When cruising or delivering the boat we carry a removable radar.  We have a modified car that just slides up the spinnaker pole track, and carries the radar scanner.  The wire pulls up the mast on a leader and exits near the scanner.

The scanner is mounted on the car so that the edge of the scanner just touches the pole track.  The scanner has to be rotated a bit so that the cable gland is out of the way.  It is easy to configure the software to handle the twisted installation so that straight ahead on the boat is straight up on the display.

The radar display is on a pivot hear the companionway, so that the radar display can be pivoted to be viewable from either on deck or below.

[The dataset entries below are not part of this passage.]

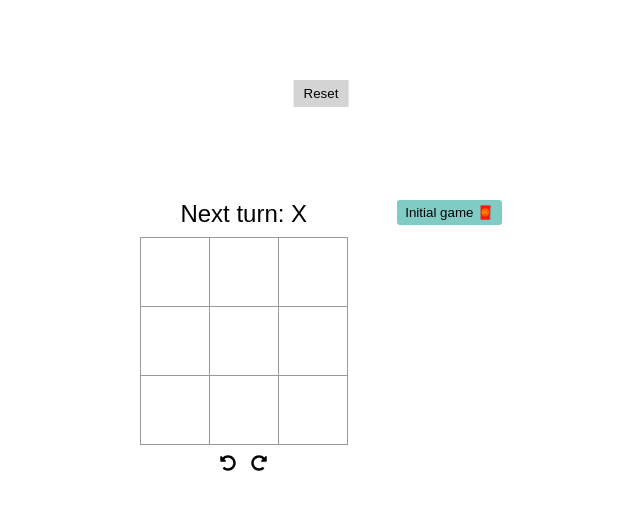
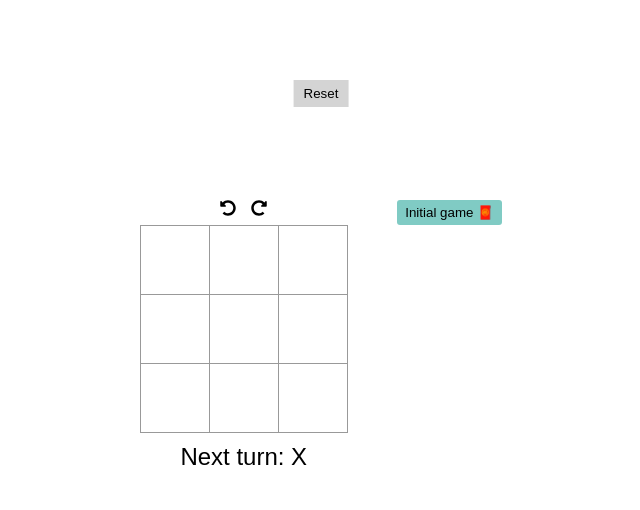
Before and after one commit to tulna07/reactjs-tic-tac-toe, a React (Vite) app: page / in a window 1280 px wide. Shown: the top 510 px of the page, without its empty margins (319-959 px from the left). Built offline with nearby package versions, Linux system fonts and the light colour scheme.

Commit message:
feat(styling): change layout

```diff
--- a/src/components/Board/index.jsx
+++ b/src/components/Board/index.jsx
@@ -54,8 +54,8 @@ const Board = ({ size, xIsNext, squares, onPlay }) => {
 
   return (
     <>
+      <div className={styles.board}>{renderBoard()}</div>
       <div className={styles.status}>{status}</div>
-      <div className={styles.board}>{renderBoard()}</div>
     </>
   );
 };
--- a/src/components/Board/styles.module.css
+++ b/src/components/Board/styles.module.css
@@ -5,5 +5,5 @@
 .status {
   text-align: center;
   font-size: 24px;
-  margin-bottom: 10px;
+  margin-top: 10px;
 }
--- a/src/components/Game/index.jsx
+++ b/src/components/Game/index.jsx
@@ -56,12 +56,6 @@ function Game() {
   return (
     <div className={styles.game}>
       <div className={styles.board}>
-        <Board
-          size={SIZE}
-          xIsNext={xIsNext}
-          squares={currentSquares}
-          onPlay={handlePlay}
-        />
         <div className={styles.controls}>
           <FaUndoAlt
             className={styles.control}
@@ -72,6 +66,12 @@ function Game() {
             onClick={() => jumpTo(currentStep + 1)}
           />
         </div>
+        <Board
+          size={SIZE}
+          xIsNext={xIsNext}
+          squares={currentSquares}
+          onPlay={handlePlay}
+        />
       </div>
       <div className={styles.history}>
         <ol className={styles.steps}>{steps}</ol>
--- a/src/components/Game/styles.module.css
+++ b/src/components/Game/styles.module.css
@@ -30,7 +30,7 @@
 }
 
 .controls {
-  margin-top: 10px;
+  margin-bottom: 10px;
   display: flex;
   justify-content: center;
   gap: 15px;
```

When racing everything comes off, the scanner, display, and cable.